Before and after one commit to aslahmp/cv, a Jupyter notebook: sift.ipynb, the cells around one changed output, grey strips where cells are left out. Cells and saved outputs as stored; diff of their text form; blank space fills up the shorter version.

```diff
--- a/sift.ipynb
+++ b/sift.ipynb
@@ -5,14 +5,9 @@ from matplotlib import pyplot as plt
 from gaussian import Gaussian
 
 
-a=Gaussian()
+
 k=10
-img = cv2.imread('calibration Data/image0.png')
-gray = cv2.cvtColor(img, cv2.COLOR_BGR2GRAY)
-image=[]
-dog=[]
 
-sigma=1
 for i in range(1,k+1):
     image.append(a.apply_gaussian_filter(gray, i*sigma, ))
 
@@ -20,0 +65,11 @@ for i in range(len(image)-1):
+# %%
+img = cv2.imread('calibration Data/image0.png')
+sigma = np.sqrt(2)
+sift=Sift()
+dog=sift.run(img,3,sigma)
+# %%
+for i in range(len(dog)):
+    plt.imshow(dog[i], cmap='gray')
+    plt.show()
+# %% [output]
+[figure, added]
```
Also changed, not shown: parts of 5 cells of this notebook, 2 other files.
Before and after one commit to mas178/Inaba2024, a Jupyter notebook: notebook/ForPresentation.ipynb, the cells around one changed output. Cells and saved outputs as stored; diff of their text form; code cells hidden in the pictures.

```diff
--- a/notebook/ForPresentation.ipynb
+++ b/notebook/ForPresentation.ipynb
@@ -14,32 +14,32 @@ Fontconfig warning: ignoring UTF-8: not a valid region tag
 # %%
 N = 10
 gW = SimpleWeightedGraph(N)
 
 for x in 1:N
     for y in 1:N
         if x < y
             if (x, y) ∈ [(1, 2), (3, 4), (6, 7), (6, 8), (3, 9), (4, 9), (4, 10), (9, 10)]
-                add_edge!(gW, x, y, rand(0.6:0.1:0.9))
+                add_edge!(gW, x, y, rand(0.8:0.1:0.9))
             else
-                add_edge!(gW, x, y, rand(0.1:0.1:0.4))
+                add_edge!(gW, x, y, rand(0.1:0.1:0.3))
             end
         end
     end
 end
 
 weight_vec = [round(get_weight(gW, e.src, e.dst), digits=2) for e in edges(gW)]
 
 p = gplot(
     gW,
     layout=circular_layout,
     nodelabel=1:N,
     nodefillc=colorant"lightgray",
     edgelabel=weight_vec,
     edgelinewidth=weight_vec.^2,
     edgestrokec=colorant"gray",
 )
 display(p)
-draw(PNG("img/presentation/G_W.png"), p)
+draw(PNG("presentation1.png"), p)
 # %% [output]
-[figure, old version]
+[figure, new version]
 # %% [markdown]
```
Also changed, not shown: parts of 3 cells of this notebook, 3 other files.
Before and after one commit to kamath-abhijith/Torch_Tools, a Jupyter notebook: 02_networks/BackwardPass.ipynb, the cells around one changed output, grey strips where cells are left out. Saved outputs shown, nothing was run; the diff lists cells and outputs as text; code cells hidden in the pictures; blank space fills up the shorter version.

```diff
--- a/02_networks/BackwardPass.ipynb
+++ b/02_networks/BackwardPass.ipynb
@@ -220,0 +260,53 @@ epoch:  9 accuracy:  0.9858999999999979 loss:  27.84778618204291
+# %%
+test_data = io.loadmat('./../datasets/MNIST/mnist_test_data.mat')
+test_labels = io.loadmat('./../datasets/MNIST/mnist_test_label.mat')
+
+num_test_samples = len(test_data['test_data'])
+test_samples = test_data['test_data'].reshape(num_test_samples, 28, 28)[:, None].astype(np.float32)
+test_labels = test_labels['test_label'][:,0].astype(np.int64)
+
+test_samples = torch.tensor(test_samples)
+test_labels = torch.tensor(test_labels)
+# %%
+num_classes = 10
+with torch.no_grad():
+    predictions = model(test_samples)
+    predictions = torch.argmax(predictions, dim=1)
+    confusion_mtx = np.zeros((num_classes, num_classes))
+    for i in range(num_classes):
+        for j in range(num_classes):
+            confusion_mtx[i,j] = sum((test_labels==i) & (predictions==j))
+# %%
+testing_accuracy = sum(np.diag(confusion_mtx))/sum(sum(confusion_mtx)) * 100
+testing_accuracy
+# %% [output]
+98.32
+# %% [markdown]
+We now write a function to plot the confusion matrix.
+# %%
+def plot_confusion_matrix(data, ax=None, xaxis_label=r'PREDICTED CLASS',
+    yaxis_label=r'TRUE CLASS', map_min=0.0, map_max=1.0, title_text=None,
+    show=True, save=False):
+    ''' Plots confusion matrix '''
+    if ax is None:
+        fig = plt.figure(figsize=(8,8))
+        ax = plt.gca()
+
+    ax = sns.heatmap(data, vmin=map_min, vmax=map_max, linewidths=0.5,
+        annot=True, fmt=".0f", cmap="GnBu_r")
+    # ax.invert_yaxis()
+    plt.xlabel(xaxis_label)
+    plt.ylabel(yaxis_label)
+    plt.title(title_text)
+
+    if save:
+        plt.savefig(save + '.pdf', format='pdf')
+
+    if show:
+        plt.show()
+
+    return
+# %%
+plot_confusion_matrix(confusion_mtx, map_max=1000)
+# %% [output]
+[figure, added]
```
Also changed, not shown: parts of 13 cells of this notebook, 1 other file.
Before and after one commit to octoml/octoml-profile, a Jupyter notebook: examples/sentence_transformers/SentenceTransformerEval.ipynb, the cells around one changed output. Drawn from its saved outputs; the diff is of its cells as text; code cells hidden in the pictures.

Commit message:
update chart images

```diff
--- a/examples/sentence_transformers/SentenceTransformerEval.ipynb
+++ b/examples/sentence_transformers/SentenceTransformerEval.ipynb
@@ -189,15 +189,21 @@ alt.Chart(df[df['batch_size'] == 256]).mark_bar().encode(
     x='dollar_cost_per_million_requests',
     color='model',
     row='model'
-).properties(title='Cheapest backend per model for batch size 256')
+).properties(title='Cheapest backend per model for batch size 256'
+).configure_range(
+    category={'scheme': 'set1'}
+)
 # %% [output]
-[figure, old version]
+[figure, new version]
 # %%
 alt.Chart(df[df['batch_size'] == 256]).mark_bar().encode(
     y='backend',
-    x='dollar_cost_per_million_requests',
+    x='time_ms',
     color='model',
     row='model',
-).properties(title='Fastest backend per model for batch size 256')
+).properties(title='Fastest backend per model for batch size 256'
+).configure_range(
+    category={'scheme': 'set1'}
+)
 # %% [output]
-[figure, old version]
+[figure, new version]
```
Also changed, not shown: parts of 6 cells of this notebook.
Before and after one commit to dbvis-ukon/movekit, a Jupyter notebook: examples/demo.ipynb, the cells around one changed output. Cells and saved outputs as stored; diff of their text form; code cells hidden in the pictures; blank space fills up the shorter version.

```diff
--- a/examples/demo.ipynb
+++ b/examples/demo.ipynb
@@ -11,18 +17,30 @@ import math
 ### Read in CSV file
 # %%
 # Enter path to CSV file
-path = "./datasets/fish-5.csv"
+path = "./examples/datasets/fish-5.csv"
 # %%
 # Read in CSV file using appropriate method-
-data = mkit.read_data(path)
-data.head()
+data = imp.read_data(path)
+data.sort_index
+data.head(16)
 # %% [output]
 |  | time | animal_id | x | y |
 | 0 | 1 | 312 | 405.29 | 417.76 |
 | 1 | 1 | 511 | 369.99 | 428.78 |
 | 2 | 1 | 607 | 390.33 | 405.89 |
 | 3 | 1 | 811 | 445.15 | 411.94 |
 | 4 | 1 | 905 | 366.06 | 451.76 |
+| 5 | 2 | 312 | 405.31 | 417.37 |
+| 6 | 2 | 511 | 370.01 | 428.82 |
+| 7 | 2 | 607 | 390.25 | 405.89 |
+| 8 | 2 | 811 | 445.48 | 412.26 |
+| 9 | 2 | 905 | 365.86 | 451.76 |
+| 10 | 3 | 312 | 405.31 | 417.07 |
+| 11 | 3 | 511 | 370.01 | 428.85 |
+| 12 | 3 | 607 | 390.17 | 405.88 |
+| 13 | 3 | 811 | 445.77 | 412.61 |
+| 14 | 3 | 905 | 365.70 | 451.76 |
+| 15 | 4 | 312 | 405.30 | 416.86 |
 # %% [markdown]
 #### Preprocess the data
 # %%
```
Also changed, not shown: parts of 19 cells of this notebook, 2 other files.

-.-.-

- **WHAT IS NEEDED**
The word is "None". Copy every line above where it appears.

- **PROBLEM SOLUTION**
+test_samples = test_data['test_data'].reshape(num_test_samples, 28, 28)[:, None].astype(np.float32)
+def plot_confusion_matrix(data, ax=None, xaxis_label=r'PREDICTED CLASS',
+    yaxis_label=r'TRUE CLASS', map_min=0.0, map_max=1.0, title_text=None,
+    if ax is None:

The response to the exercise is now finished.